Task description: Report each line of the entries that includes "data" by copying it.

*** Begin section ***

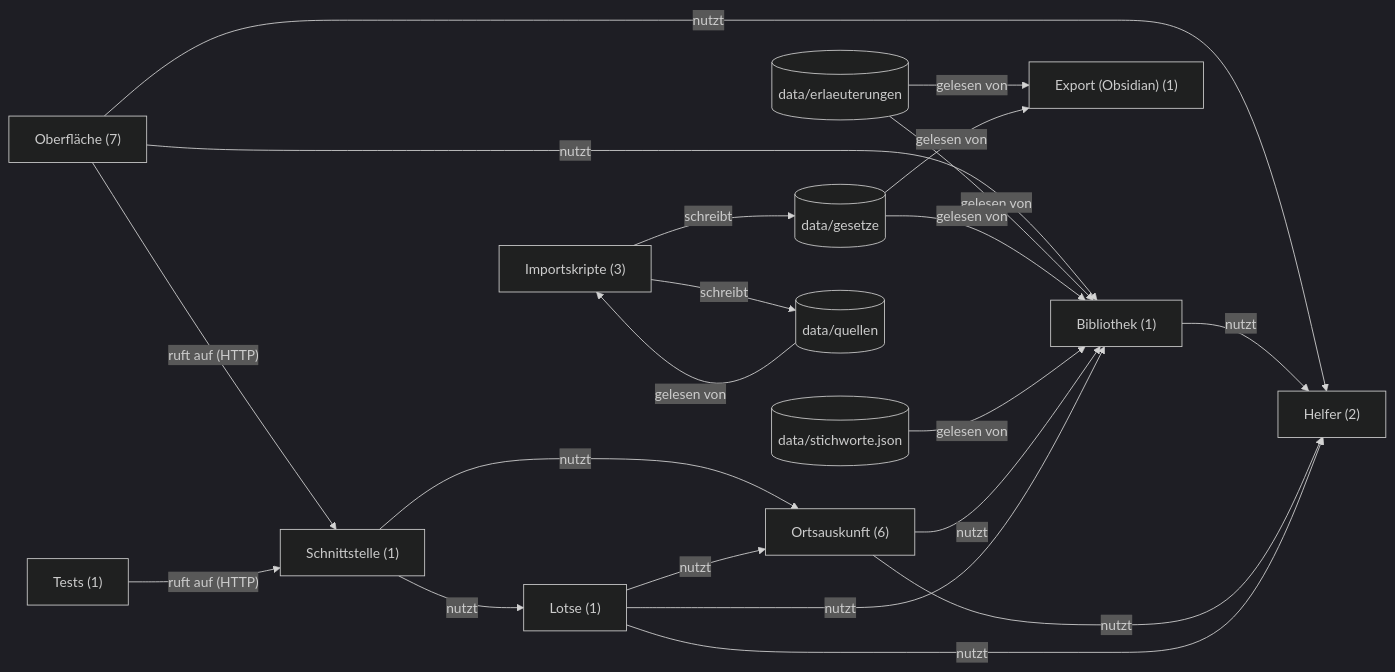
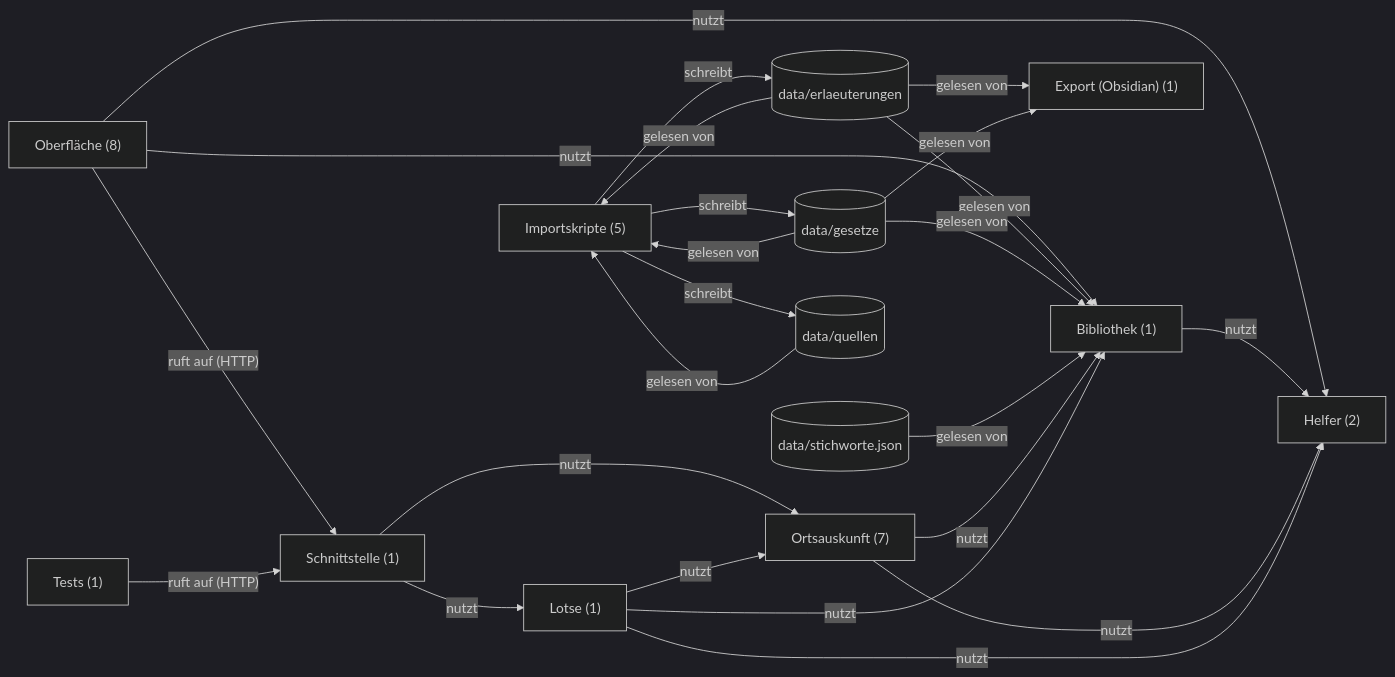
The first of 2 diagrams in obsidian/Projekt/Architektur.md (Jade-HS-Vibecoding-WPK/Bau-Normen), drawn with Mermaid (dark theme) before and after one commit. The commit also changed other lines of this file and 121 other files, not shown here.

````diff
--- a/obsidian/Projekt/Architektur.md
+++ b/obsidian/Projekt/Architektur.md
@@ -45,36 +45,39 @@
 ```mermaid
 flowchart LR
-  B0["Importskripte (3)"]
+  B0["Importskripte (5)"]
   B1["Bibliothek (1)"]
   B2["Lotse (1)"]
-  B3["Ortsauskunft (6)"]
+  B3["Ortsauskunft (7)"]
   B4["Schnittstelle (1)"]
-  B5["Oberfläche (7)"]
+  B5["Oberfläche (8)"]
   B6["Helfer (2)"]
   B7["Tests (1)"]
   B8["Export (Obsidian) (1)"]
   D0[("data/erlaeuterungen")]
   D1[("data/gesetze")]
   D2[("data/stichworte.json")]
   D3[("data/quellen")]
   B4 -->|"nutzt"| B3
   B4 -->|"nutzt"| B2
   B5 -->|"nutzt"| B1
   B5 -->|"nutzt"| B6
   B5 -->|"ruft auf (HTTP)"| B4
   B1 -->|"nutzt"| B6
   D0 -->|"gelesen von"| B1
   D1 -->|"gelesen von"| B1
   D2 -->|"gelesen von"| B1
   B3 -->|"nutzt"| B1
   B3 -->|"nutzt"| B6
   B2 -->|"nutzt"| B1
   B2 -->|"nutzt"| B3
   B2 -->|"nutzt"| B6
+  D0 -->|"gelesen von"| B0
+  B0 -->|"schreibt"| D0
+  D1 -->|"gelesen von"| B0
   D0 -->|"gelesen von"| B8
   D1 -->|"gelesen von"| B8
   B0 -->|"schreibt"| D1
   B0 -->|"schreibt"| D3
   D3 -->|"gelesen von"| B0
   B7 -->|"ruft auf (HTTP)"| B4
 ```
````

*** End section ***

Your response:
   D0[("data/erlaeuterungen")]
   D1[("data/gesetze")]
   D2[("data/stichworte.json")]
   D3[("data/quellen")]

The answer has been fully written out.